The boffins over in the Fraunhofer-Gesellschaft institute got a lot of press with their printable batteries last week, but buried a little deeper is something possibly even more interesting, a search engine for television programs. Existing voice-to-text transcribers rely on a list of words that can be understood by the software. This list can only contain a limited number of words and it needs to be maintained and updated with new terms like “financial crisis”, “Michael Jackson” or “Obama” in order for it to remain relevant.
The Fraunhofer Institute for Intelligent Analysis has taken a different approach and have developed a speech recognition program based on syllables, thereby reducing the number of terms the software needs to learn to a more manageable 10,000 entries. When the software analyses a video, the speech is reduced to terms such as fi nan cial cri sis which a speech algorithm then converts into text. The text can then be searched via a conventional search algorithm and 10,000 hours of pre-recorded broadcasts can be scanned in milliseconds.
The Institute claim that 85% of spoken words can be recovered and 99% of located contributions are correct. It also means that each broadcast only has to be indexed once, unlike the existing method which needs to be redone with new keywords. Fraunhofer is licensing the program and making it available for use. [Photo from Flickr]
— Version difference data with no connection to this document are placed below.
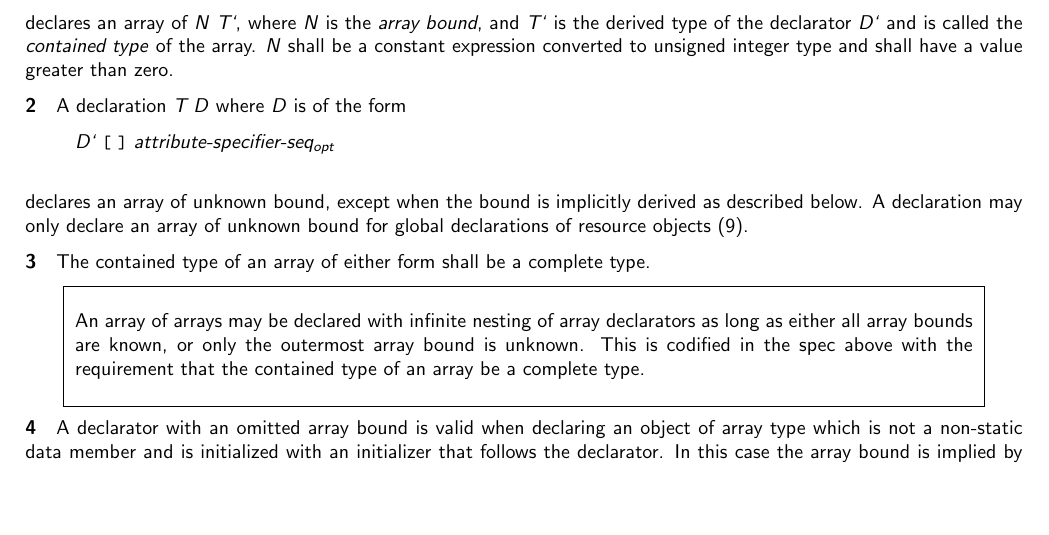
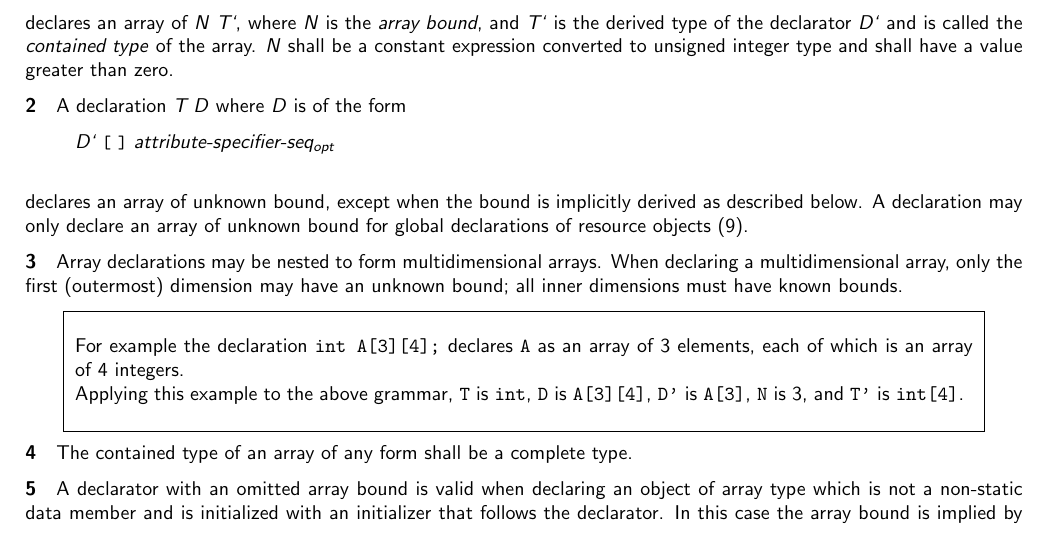
Before and after one commit to microsoft/hlsl-specs, a LaTeX thesis (specs/language/hlsl.tex, which reads specs/language/declarations.tex): part of page 32 of 59, cut so that both start at the same text, the shorter picture padded with empty space. Compiled offline with pdfLaTeX.

Commit message:
Trying to clarify wording around array nesting.

```diff
--- a/specs/language/declarations.tex
+++ b/specs/language/declarations.tex
@@ -109,14 +109,20 @@ declares an array of unknown bound, except when the bound is implicitly derived
 as described below. A declaration may only declare an array of unknown bound for
 global declarations of resource objects (\ref{Resources}).
 
-\p The contained type of an array of either form shall be a complete type.
+\p Array declarations may be nested to form multidimensional arrays. When
+declaring a multidimensional array, only the first (outermost) dimension may
+have an unknown bound; all inner dimensions must have known bounds.
 
 \begin{note}
-  An array of arrays may be declared with infinite nesting of array declarators
-  as long as either all array bounds are known, or only the outermost array
-  bound is unknown. This is codified in the spec above with the requirement that
-  the contained type of an array be a complete type.
+  For example the declaration \texttt{int A[3][4];} declares \texttt{A} as an
+  array of 3 elements, each of which is an array of 4 integers.
+
+  Applying this example to the above grammar, \texttt{T} is \texttt{int},
+  \texttt{D} is \texttt{A[3][4]}, \texttt{D'} is \texttt{A[3]}, \texttt{N} is 3,
+  and \texttt{T'} is \texttt{int[4]}.
 \end{note}
+
+\p The contained type of an array of any form shall be a complete type.
 
 \p A declarator with an omitted array bound is valid when declaring an object of
 array type which is not a non-static data member and is initialized with an
```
The journalist recalls more or less what Ulla Schmidt said regarding the health reform, but needs the exact wording to be able to cite her. A new speech recognition system helps to search TV broadcasts. It does not need to be updated and so does not entail any running costs.